- [WORK INSTRUCTIONS]:
Where does the string "form" appear in the records? Copy each line that holds it.

- [DATA LISTING]:

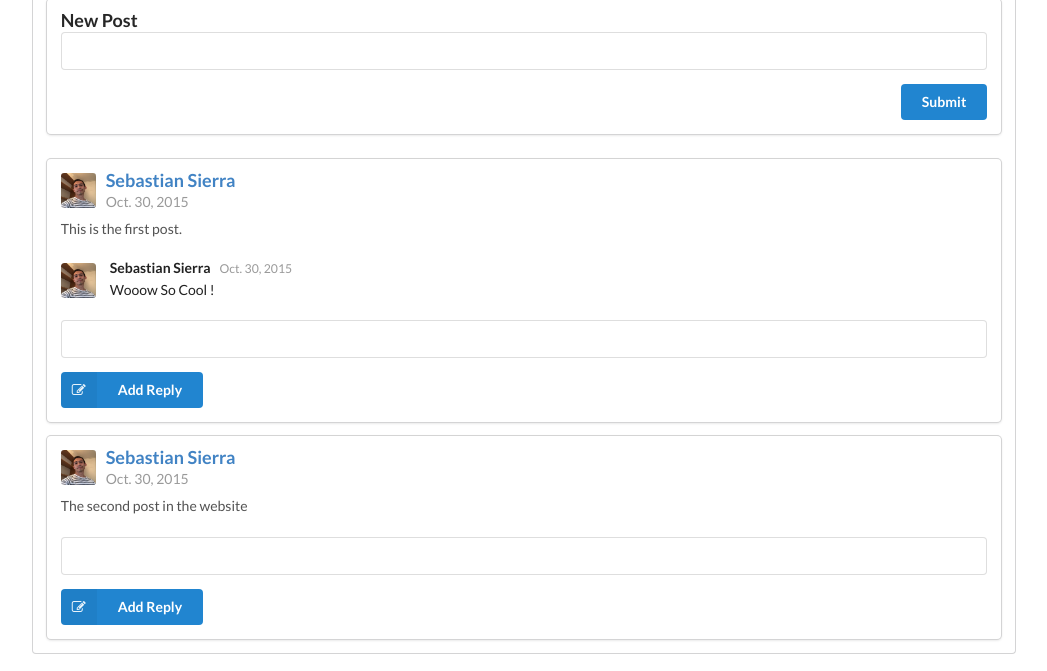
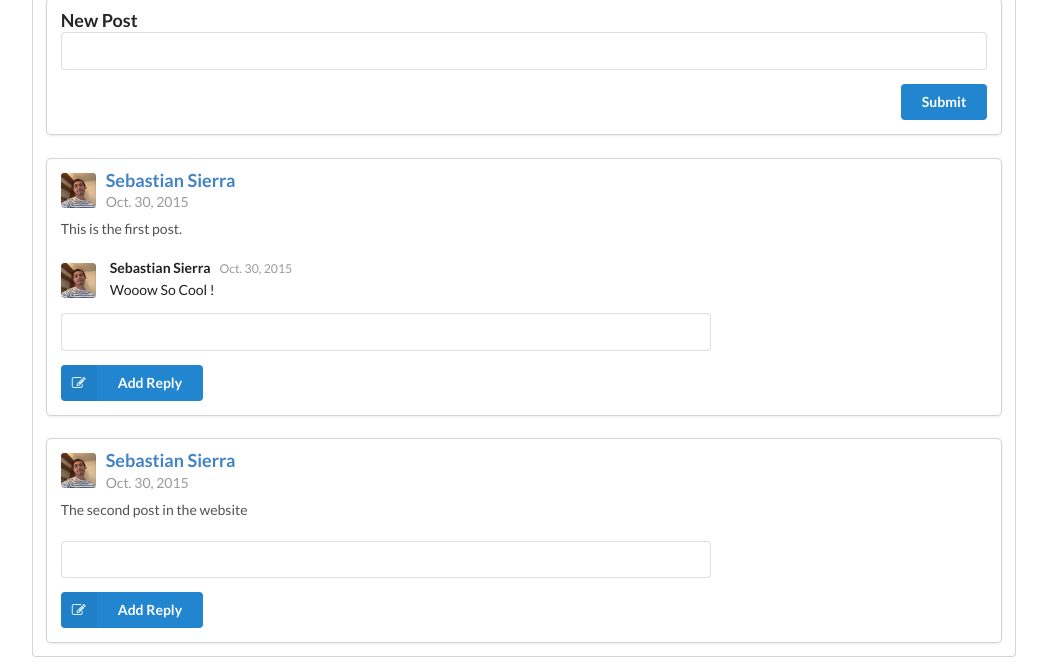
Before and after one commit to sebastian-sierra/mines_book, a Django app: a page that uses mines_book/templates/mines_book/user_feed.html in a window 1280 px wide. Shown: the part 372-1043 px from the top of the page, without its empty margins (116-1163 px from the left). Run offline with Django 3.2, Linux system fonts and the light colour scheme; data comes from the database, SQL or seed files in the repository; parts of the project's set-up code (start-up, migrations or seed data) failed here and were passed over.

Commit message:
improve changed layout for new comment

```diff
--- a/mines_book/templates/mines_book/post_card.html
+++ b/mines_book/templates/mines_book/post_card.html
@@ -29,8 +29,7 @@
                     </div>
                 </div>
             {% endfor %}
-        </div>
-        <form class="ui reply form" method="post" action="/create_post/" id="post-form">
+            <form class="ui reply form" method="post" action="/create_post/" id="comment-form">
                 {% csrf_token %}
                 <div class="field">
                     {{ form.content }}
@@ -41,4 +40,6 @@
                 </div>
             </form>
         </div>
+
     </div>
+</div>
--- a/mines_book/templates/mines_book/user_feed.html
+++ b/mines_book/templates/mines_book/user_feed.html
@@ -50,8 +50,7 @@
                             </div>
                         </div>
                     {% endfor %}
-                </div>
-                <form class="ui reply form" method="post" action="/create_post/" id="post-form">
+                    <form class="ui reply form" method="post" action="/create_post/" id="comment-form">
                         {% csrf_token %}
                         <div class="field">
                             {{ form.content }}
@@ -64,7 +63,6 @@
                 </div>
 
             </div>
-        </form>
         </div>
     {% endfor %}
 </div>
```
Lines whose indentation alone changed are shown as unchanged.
--
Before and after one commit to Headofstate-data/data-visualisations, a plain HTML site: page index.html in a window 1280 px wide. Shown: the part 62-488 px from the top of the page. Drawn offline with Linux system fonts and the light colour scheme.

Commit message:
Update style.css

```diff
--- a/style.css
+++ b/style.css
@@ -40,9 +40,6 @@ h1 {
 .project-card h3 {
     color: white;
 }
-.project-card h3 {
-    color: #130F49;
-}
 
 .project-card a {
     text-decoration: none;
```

- [ANSWER SECTION]:
-        <form class="ui reply form" method="post" action="/create_post/" id="post-form">
+            <form class="ui reply form" method="post" action="/create_post/" id="comment-form">
                     {{ form.content }}
             </form>
-                <form class="ui reply form" method="post" action="/create_post/" id="post-form">
+                    <form class="ui reply form" method="post" action="/create_post/" id="comment-form">
                             {{ form.content }}
-        </form>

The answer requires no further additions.